§ What to work on
The records that follow are to be given again exactly, with their pictures omitted.

§ Data for this task
|---|

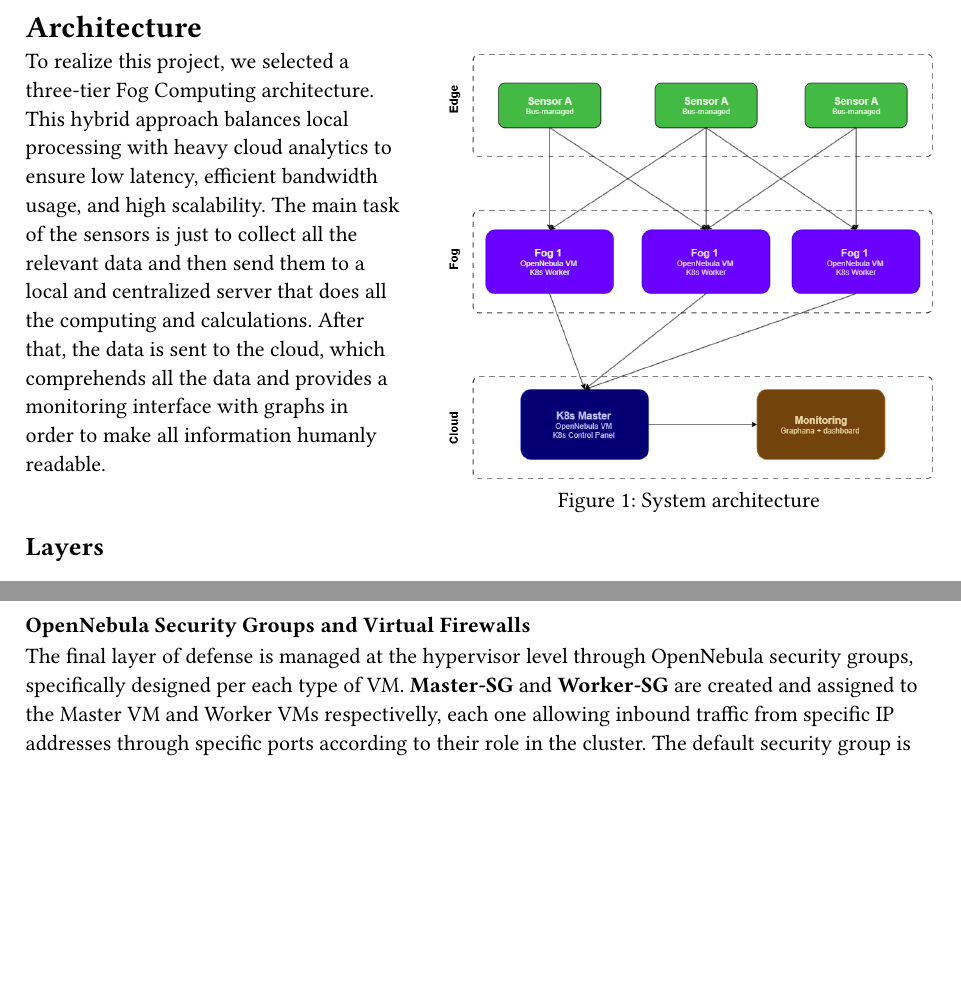
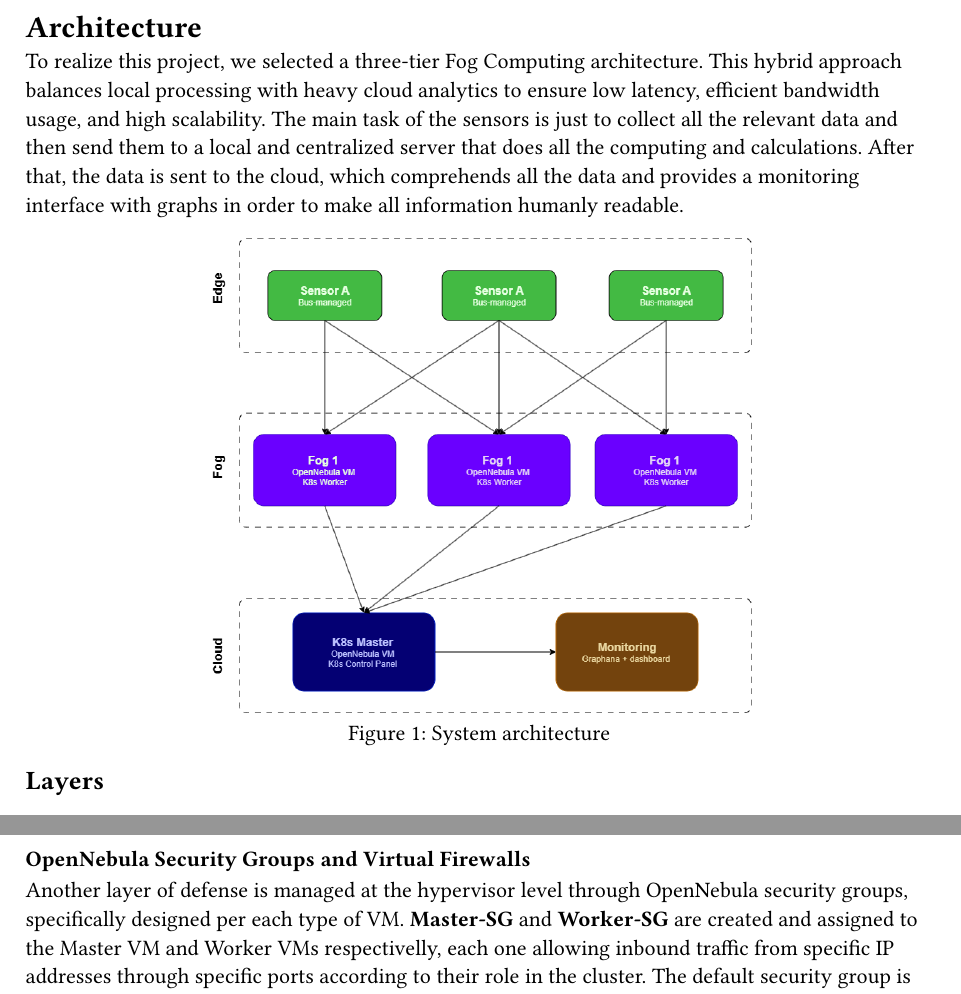
Before and after one commit to Better-Buses/docs, a Typst document (chapters/architecture.typ): two parts of pages 1 and 3 of 3 before the commit and two parts of pages 1 and 3 of 4 after it, joined at a grey line, cut so that both start at the same text, the shorter picture padded with empty space. Compiled offline with Typst 0.15.

Commit message:
other small changes

```diff
--- a/chapters/architecture.typ
+++ b/chapters/architecture.typ
@@ -1,14 +1,8 @@
 = Architecture
 
-#grid(
-  columns: (1fr, 1.3fr),
-  column-gutter: 2em,
-  [To realize this project, we selected a three-tier Fog Computing architecture. This hybrid approach balances local processing with heavy cloud analytics to ensure low latency, efficient bandwidth usage, and high scalability. The main task of the sensors is just to collect all the relevant data and then send them to a local and centralized server that does all the computing and calculations. After that, the data is sent to the cloud, which comprehends all the data and provides a monitoring interface with graphs in order to make all information humanly readable.],
-  figure(image("../assets/png/arch.png", width: 100%), caption: [System architecture]),
-)
+To realize this project, we selected a three-tier Fog Computing architecture. This hybrid approach balances local processing with heavy cloud analytics to ensure low latency, efficient bandwidth usage, and high scalability. The main task of the sensors is just to collect all the relevant data and then send them to a local and centralized server that does all the computing and calculations. After that, the data is sent to the cloud, which comprehends all the data and provides a monitoring interface with graphs in order to make all information humanly readable.
 
-// To realize this project, we selected a three-tier Fog Computing architecture. This hybrid approach balances local processing with heavy cloud analytics to ensure low latency, efficient bandwidth usage, and high scalability. The main task of the sensors is just to collect all the relevant data and then send them to a local and centralized server that does all the computing and calculations. After that, the data is sent to the cloud, which comprehends all the data and provides a monitoring interface with graphs in order to make all information humanly readable.
-// #figure(image("../assets/png/arch.png", width: 70%), caption: [System architecture])
+#figure(image("../assets/png/arch.png", width: 60%), caption: [System architecture])
 
 
 == Layers <sec-layers>
@@ -75,14 +64,7 @@ By implementing Network Policies, we enforce a "Zero Trust"-like posture between
 
 ==== OpenNebula Security Groups and Virtual Firewalls
 
-The final layer of defense is managed at the hypervisor level through OpenNebula security groups, specifically designed per each type of VM. *Master-SG* and *Worker-SG* are created and assigned to the Master VM and Worker VMs respectivelly, each one allowing inbound traffic from specific IP addresses through specific ports according to their role in the cluster. The default security group is left to the Sensors VM since it is used for simulation only.
-
-
-// The final layer of defense is managed at the hypervisor level through OpenNebula Network Policies. This acts as a perimeter firewall for the virtualized infrastructure:
-
-// - *Ingress/Egress filtering* - we define security groups that strictly control which IP addresses and ports are accessible from outside the virtual network (e.g. allowing only HTTPS traffic to the Grafana VM).
-
-// - *Node-level isolation* - by restricting communication at the VM level, we ensure that even if the Kubernetes networking is bypassed, the underlying virtual nodes remain protected from unauthorized external probes or inter-node interference.
+Another layer of defense is managed at the hypervisor level through OpenNebula security groups, specifically designed per each type of VM. *Master-SG* and *Worker-SG* are created and assigned to the Master VM and Worker VMs respectivelly, each one allowing inbound traffic from specific IP addresses through specific ports according to their role in the cluster. The default security group is left to the Sensors VM since it is used for simulation only.
 
 ==== Falco and Falcosideckick
 
```
Also changed, not shown: chapters/abstract.typ (+1 -9 lines), chapters/architecture.typ (7 more changed lines).
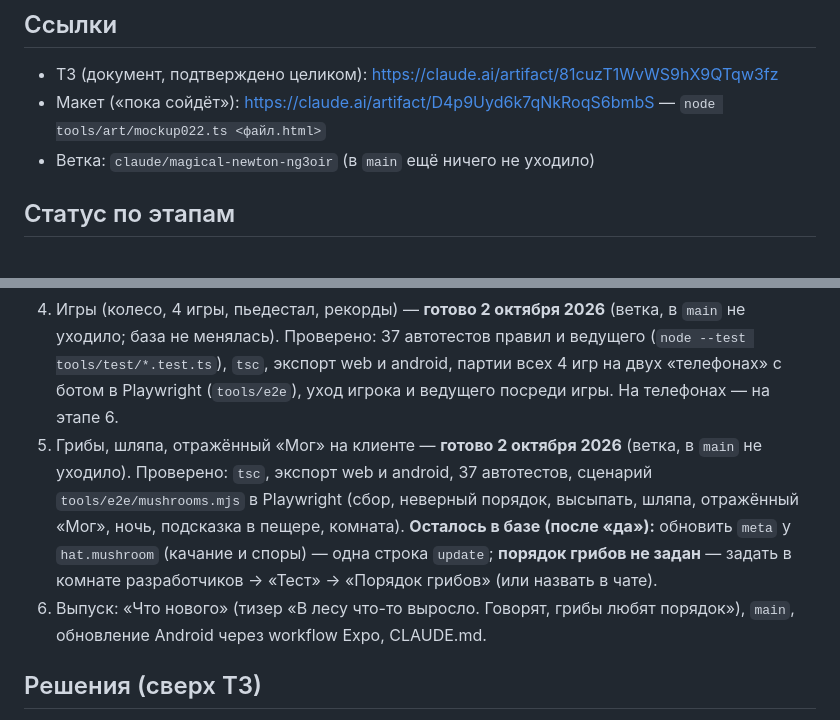
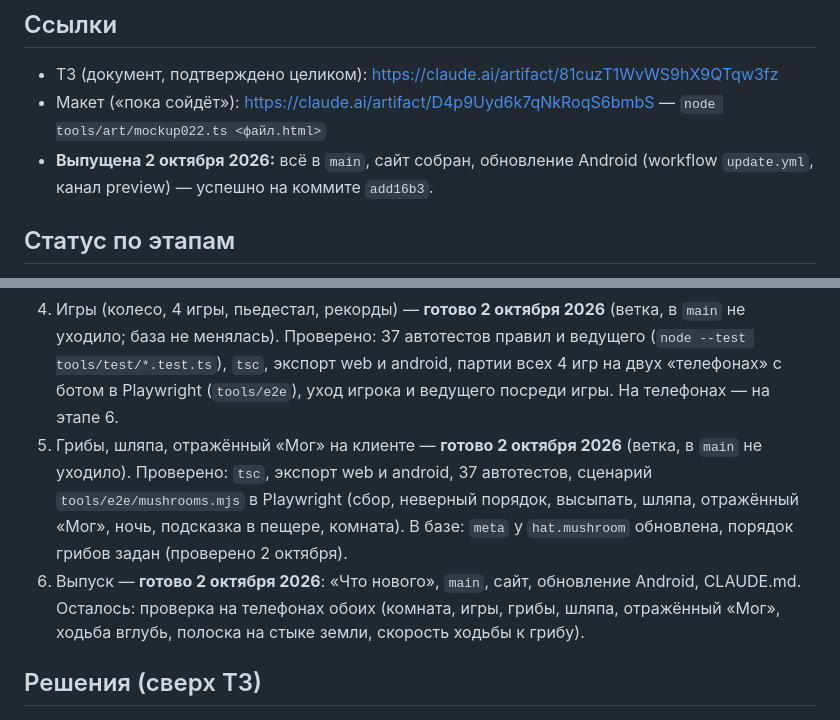
Before and after one commit to kotpek31-cell/dvoe, a Markdown page: docs/PROGRESS_0.2.2.md, 2 parts joined by grey strips. Drawn GitHub-style.

```diff
--- a/docs/PROGRESS_0.2.2.md
+++ b/docs/PROGRESS_0.2.2.md
@@ -3,15 +3,15 @@
 ## Ссылки
 - ТЗ (документ, подтверждено целиком): https://claude.ai/artifact/81cuzT1WvWS9hX9QTqw3fz
 - Макет («пока сойдёт»): https://claude.ai/artifact/D4p9Uyd6k7qNkRoqS6bmbS — `node tools/art/mockup022.ts <файл.html>`
-- Ветка: `claude/magical-newton-ng3oir` (в `main` ещё ничего не уходило)
+- **Выпущена 2 октября 2026:** всё в `main`, сайт собран, обновление Android (workflow `update.yml`, канал preview) — успешно на коммите `add16b3`.
 
 ## Статус по этапам
 1. ТЗ и макет — готово.
 2. База — **применено в Supabase 2 октября 2026** (раздел 12 в `supabase/schema.sql` + 4 вещи в `catalog.sql`). Перед применением прогнан тест с откатом от имени владельца, разработчика, гостя и чужого — всё сходится. Advisors: новых замечаний нет.
 3. Комната (клиент) — **готово 2 октября 2026** (ветка, в `main` не уходило). Проверено: `tsc`, экспорт web и android, скриншоты по `dist` с подменой Supabase и realtime (Playwright). На телефонах ещё не проверялось — только после выпуска (этап 6).
 4. Игры (колесо, 4 игры, пьедестал, рекорды) — **готово 2 октября 2026** (ветка, в `main` не уходило; база не менялась). Проверено: 37 автотестов правил и ведущего (`node --test tools/test/*.test.ts`), `tsc`, экспорт web и android, партии всех 4 игр на двух «телефонах» с ботом в Playwright (`tools/e2e`), уход игрока и ведущего посреди игры. На телефонах — на этапе 6.
-5. Грибы, шляпа, отражённый «Мог» на клиенте — **готово 2 октября 2026** (ветка, в `main` не уходило). Проверено: `tsc`, экспорт web и android, 37 автотестов, сценарий `tools/e2e/mushrooms.mjs` в Playwright (сбор, неверный порядок, высыпать, шляпа, отражённый «Мог», ночь, подсказка в пещере, комната). **Осталось в базе (после «да»):** обновить `meta` у `hat.mushroom` (качание и споры) — одна строка `update`; **порядок грибов не задан** — задать в комнате разработчиков → «Тест» → «Порядок грибов» (или назвать в чате).
-6. Выпуск: «Что нового» (тизер «В лесу что-то выросло. Говорят, грибы любят порядок»), `main`, обновление Android через workflow Expo, CLAUDE.md.
+5. Грибы, шляпа, отражённый «Мог» на клиенте — **готово 2 октября 2026** (ветка, в `main` не уходило). Проверено: `tsc`, экспорт web и android, 37 автотестов, сценарий `tools/e2e/mushrooms.mjs` в Playwright (сбор, неверный порядок, высыпать, шляпа, отражённый «Мог», ночь, подсказка в пещере, комната). В базе: `meta` у `hat.mushroom` обновлена, порядок грибов задан (проверено 2 октября).
+6. Выпуск — **готово 2 октября 2026**: «Что нового», `main`, сайт, обновление Android, CLAUDE.md. Осталось: проверка на телефонах обоих (комната, игры, грибы, шляпа, отражённый «Мог», ходьба вглубь, полоска на стыке земли, скорость ходьбы к грибу).
 
 ## Решения (сверх ТЗ)
 - Роли: `private.user_roles.role` = owner / developer / **guest** («Только комната»). `require_role` пускает только owner/developer. `my_access()` отдаёт role и title (по умолчанию: владелец / тестер / друг). **Клиент:** гаечный ключ показывать только owner/developer, плитку «Комната» — любой роли.
```
Also changed, not shown: CLAUDE.md (+2 -1 lines), docs/ГЛАВНЫЙ_РЕЗЕРВНЫЙ_ФАЙЛ.md (+5 -5 lines).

|---|

§ Answer area
Before and after one commit to Better-Buses/docs, a Typst document (chapters/architecture.typ): two parts of pages 1 and 3 of 3 before the commit and two parts of pages 1 and 3 of 4 after it, joined at a grey line, cut so that both start at the same text, the shorter picture padded with empty space. Compiled offline with Typst 0.15.

Commit message:
other small changes

```diff
--- a/chapters/architecture.typ
+++ b/chapters/architecture.typ
@@ -1,14 +1,8 @@
 = Architecture
 
-#grid(
-  columns: (1fr, 1.3fr),
-  column-gutter: 2em,
-  [To realize this project, we selected a three-tier Fog Computing architecture. This hybrid approach balances local processing with heavy cloud analytics to ensure low latency, efficient bandwidth usage, and high scalability. The main task of the sensors is just to collect all the relevant data and then send them to a local and centralized server that does all the computing and calculations. After that, the data is sent to the cloud, which comprehends all the data and provides a monitoring interface with graphs in order to make all information humanly readable.],
-  figure(image("../assets/png/arch.png", width: 100%), caption: [System architecture]),
-)
+To realize this project, we selected a three-tier Fog Computing architecture. This hybrid approach balances local processing with heavy cloud analytics to ensure low latency, efficient bandwidth usage, and high scalability. The main task of the sensors is just to collect all the relevant data and then send them to a local and centralized server that does all the computing and calculations. After that, the data is sent to the cloud, which comprehends all the data and provides a monitoring interface with graphs in order to make all information humanly readable.
 
-// To realize this project, we selected a three-tier Fog Computing architecture. This hybrid approach balances local processing with heavy cloud analytics to ensure low latency, efficient bandwidth usage, and high scalability. The main task of the sensors is just to collect all the relevant data and then send them to a local and centralized server that does all the computing and calculations. After that, the data is sent to the cloud, which comprehends all the data and provides a monitoring interface with graphs in order to make all information humanly readable.
-// #figure(image("../assets/png/arch.png", width: 70%), caption: [System architecture])
+#figure(image("../assets/png/arch.png", width: 60%), caption: [System architecture])
 
 
 == Layers <sec-layers>
@@ -75,14 +64,7 @@ By implementing Network Policies, we enforce a "Zero Trust"-like posture between
 
 ==== OpenNebula Security Groups and Virtual Firewalls
 
-The final layer of defense is managed at the hypervisor level through OpenNebula security groups, specifically designed per each type of VM. *Master-SG* and *Worker-SG* are created and assigned to the Master VM and Worker VMs respectivelly, each one allowing inbound traffic from specific IP addresses through specific ports according to their role in the cluster. The default security group is left to the Sensors VM since it is used for simulation only.
-
-
-// The final layer of defense is managed at the hypervisor level through OpenNebula Network Policies. This acts as a perimeter firewall for the virtualized infrastructure:
-
-// - *Ingress/Egress filtering* - we define security groups that strictly control which IP addresses and ports are accessible from outside the virtual network (e.g. allowing only HTTPS traffic to the Grafana VM).
-
-// - *Node-level isolation* - by restricting communication at the VM level, we ensure that even if the Kubernetes networking is bypassed, the underlying virtual nodes remain protected from unauthorized external probes or inter-node interference.
+Another layer of defense is managed at the hypervisor level through OpenNebula security groups, specifically designed per each type of VM. *Master-SG* and *Worker-SG* are created and assigned to the Master VM and Worker VMs respectivelly, each one allowing inbound traffic from specific IP addresses through specific ports according to their role in the cluster. The default security group is left to the Sensors VM since it is used for simulation only.
 
 ==== Falco and Falcosideckick
 
```
Also changed, not shown: chapters/abstract.typ (+1 -9 lines), chapters/architecture.typ (7 more changed lines).
Before and after one commit to kotpek31-cell/dvoe, a Markdown page: docs/PROGRESS_0.2.2.md, 2 parts joined by grey strips. Drawn GitHub-style.

```diff
--- a/docs/PROGRESS_0.2.2.md
+++ b/docs/PROGRESS_0.2.2.md
@@ -3,15 +3,15 @@
 ## Ссылки
 - ТЗ (документ, подтверждено целиком): https://claude.ai/artifact/81cuzT1WvWS9hX9QTqw3fz
 - Макет («пока сойдёт»): https://claude.ai/artifact/D4p9Uyd6k7qNkRoqS6bmbS — `node tools/art/mockup022.ts <файл.html>`
-- Ветка: `claude/magical-newton-ng3oir` (в `main` ещё ничего не уходило)
+- **Выпущена 2 октября 2026:** всё в `main`, сайт собран, обновление Android (workflow `update.yml`, канал preview) — успешно на коммите `add16b3`.
 
 ## Статус по этапам
 1. ТЗ и макет — готово.
 2. База — **применено в Supabase 2 октября 2026** (раздел 12 в `supabase/schema.sql` + 4 вещи в `catalog.sql`). Перед применением прогнан тест с откатом от имени владельца, разработчика, гостя и чужого — всё сходится. Advisors: новых замечаний нет.
 3. Комната (клиент) — **готово 2 октября 2026** (ветка, в `main` не уходило). Проверено: `tsc`, экспорт web и android, скриншоты по `dist` с подменой Supabase и realtime (Playwright). На телефонах ещё не проверялось — только после выпуска (этап 6).
 4. Игры (колесо, 4 игры, пьедестал, рекорды) — **готово 2 октября 2026** (ветка, в `main` не уходило; база не менялась). Проверено: 37 автотестов правил и ведущего (`node --test tools/test/*.test.ts`), `tsc`, экспорт web и android, партии всех 4 игр на двух «телефонах» с ботом в Playwright (`tools/e2e`), уход игрока и ведущего посреди игры. На телефонах — на этапе 6.
-5. Грибы, шляпа, отражённый «Мог» на клиенте — **готово 2 октября 2026** (ветка, в `main` не уходило). Проверено: `tsc`, экспорт web и android, 37 автотестов, сценарий `tools/e2e/mushrooms.mjs` в Playwright (сбор, неверный порядок, высыпать, шляпа, отражённый «Мог», ночь, подсказка в пещере, комната). **Осталось в базе (после «да»):** обновить `meta` у `hat.mushroom` (качание и споры) — одна строка `update`; **порядок грибов не задан** — задать в комнате разработчиков → «Тест» → «Порядок грибов» (или назвать в чате).
-6. Выпуск: «Что нового» (тизер «В лесу что-то выросло. Говорят, грибы любят порядок»), `main`, обновление Android через workflow Expo, CLAUDE.md.
+5. Грибы, шляпа, отражённый «Мог» на клиенте — **готово 2 октября 2026** (ветка, в `main` не уходило). Проверено: `tsc`, экспорт web и android, 37 автотестов, сценарий `tools/e2e/mushrooms.mjs` в Playwright (сбор, неверный порядок, высыпать, шляпа, отражённый «Мог», ночь, подсказка в пещере, комната). В базе: `meta` у `hat.mushroom` обновлена, порядок грибов задан (проверено 2 октября).
+6. Выпуск — **готово 2 октября 2026**: «Что нового», `main`, сайт, обновление Android, CLAUDE.md. Осталось: проверка на телефонах обоих (комната, игры, грибы, шляпа, отражённый «Мог», ходьба вглубь, полоска на стыке земли, скорость ходьбы к грибу).
 
 ## Решения (сверх ТЗ)
 - Роли: `private.user_roles.role` = owner / developer / **guest** («Только комната»). `require_role` пускает только owner/developer. `my_access()` отдаёт role и title (по умолчанию: владелец / тестер / друг). **Клиент:** гаечный ключ показывать только owner/developer, плитку «Комната» — любой роли.
```
Also changed, not shown: CLAUDE.md (+2 -1 lines), docs/ГЛАВНЫЙ_РЕЗЕРВНЫЙ_ФАЙЛ.md (+5 -5 lines).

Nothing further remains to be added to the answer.